# TASK REQUIREMENTS:
Go through the listing below. Copy each line that has the string "index".

# RECORDS SHOWN:
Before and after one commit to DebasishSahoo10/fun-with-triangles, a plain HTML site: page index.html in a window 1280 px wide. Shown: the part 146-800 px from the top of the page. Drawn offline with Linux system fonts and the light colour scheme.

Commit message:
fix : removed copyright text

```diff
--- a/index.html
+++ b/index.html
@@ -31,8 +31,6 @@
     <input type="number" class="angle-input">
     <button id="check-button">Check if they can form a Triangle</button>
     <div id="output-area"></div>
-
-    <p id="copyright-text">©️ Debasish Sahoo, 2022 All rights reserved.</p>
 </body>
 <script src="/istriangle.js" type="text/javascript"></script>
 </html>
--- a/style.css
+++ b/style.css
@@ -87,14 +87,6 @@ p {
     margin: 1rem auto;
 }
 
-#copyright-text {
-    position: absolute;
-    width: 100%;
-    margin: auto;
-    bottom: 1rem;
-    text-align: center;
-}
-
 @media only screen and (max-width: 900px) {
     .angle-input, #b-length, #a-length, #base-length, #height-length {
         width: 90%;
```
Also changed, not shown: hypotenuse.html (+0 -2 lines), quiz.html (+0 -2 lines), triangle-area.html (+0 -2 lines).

# TASK OUTPUT:
Before and after one commit to DebasishSahoo10/fun-with-triangles, a plain HTML site: page index.html in a window 1280 px wide. Shown: the part 146-800 px from the top of the page. Drawn offline with Linux system fonts and the light colour scheme.
--- a/index.html
+++ b/index.html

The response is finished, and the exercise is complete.